PROVIDED ENTRIES |
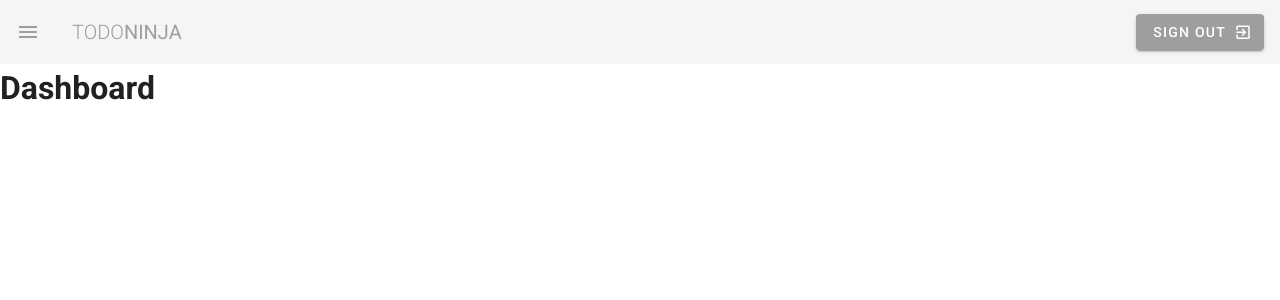
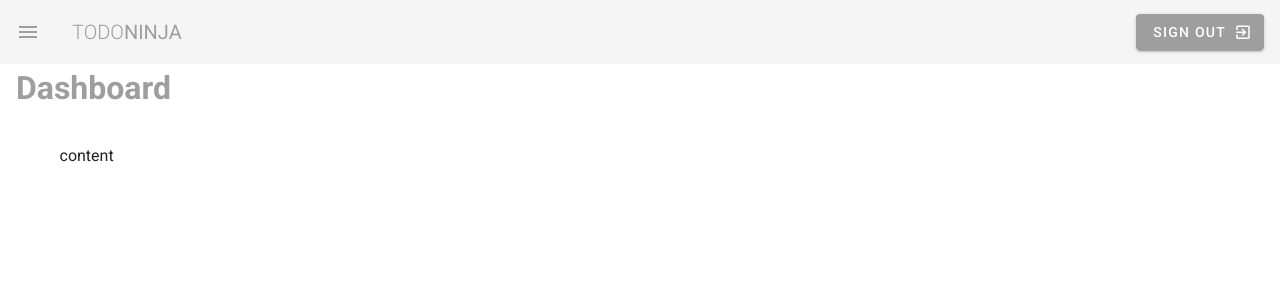
Before and after one commit to DavidCondit/vuetify-netninja-tutorial, a Vue app in the folder todo-ninja/: page / in a window 1280 px wide. Shown: the top 300 px of the page. Built offline with nearby package versions, Linux system fonts and the light colour scheme.

Commit message:
Explains margin and padding as well as starting to learn the grid system for centering content.

```diff
--- a/todo-ninja/src/App.vue
+++ b/todo-ninja/src/App.vue
@@ -1,7 +1,7 @@
 <template>
   <v-app class="grey lighten-4">
     <Navbar />
-    <v-content>
+    <v-content class="mx-4 mb-4">
       <router-view></router-view>
     </v-content>
   </v-app>
--- a/todo-ninja/src/views/Dashboard.vue
+++ b/todo-ninja/src/views/Dashboard.vue
@@ -1,6 +1,12 @@
 <template>
   <div class="dashboard">
-    <h1>Dashboard</h1>
+    <h1 class="subheading grey--text">Dashboard</h1>
+
+    <v-container class="my-5">
+      content
+    </v-container>
+
+
   </div>
 </template>
 
--- a/todo-ninja/src/views/Projects.vue
+++ b/todo-ninja/src/views/Projects.vue
@@ -1,6 +1,11 @@
 <template>
   <div class="projects">
-    <h1>Projects</h1>
+    <h1 class="subheading grey--text">Projects</h1>
+
+    <v-container class="my-5">
+      content
+    </v-container>
+
   </div>
 </template>
 
--- a/todo-ninja/src/views/Team.vue
+++ b/todo-ninja/src/views/Team.vue
@@ -1,6 +1,11 @@
 <template>
   <div class="team">
-    <h1>Team</h1>
+    <h1 class="subheading grey--text">Team</h1>
+
+    <v-container class="my-5">
+      content
+    </v-container>
+
   </div>
 </template>
 
```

WHAT THE TASK REQUIRES |
The full material above must be output verbatim, minus any pictures.

PROBLEM SOLUTION |
Before and after one commit to DavidCondit/vuetify-netninja-tutorial, a Vue app in the folder todo-ninja/: page / in a window 1280 px wide. Shown: the top 300 px of the page. Built offline with nearby package versions, Linux system fonts and the light colour scheme.

Commit message:
Explains margin and padding as well as starting to learn the grid system for centering content.

```diff
--- a/todo-ninja/src/App.vue
+++ b/todo-ninja/src/App.vue
@@ -1,7 +1,7 @@
 <template>
   <v-app class="grey lighten-4">
     <Navbar />
-    <v-content>
+    <v-content class="mx-4 mb-4">
       <router-view></router-view>
     </v-content>
   </v-app>
--- a/todo-ninja/src/views/Dashboard.vue
+++ b/todo-ninja/src/views/Dashboard.vue
@@ -1,6 +1,12 @@
 <template>
   <div class="dashboard">
-    <h1>Dashboard</h1>
+    <h1 class="subheading grey--text">Dashboard</h1>
+
+    <v-container class="my-5">
+      content
+    </v-container>
+
+
   </div>
 </template>
 
--- a/todo-ninja/src/views/Projects.vue
+++ b/todo-ninja/src/views/Projects.vue
@@ -1,6 +1,11 @@
 <template>
   <div class="projects">
-    <h1>Projects</h1>
+    <h1 class="subheading grey--text">Projects</h1>
+
+    <v-container class="my-5">
+      content
+    </v-container>
+
   </div>
 </template>
 
--- a/todo-ninja/src/views/Team.vue
+++ b/todo-ninja/src/views/Team.vue
@@ -1,6 +1,11 @@
 <template>
   <div class="team">
-    <h1>Team</h1>
+    <h1 class="subheading grey--text">Team</h1>
+
+    <v-container class="my-5">
+      content
+    </v-container>
+
   </div>
 </template>
 
```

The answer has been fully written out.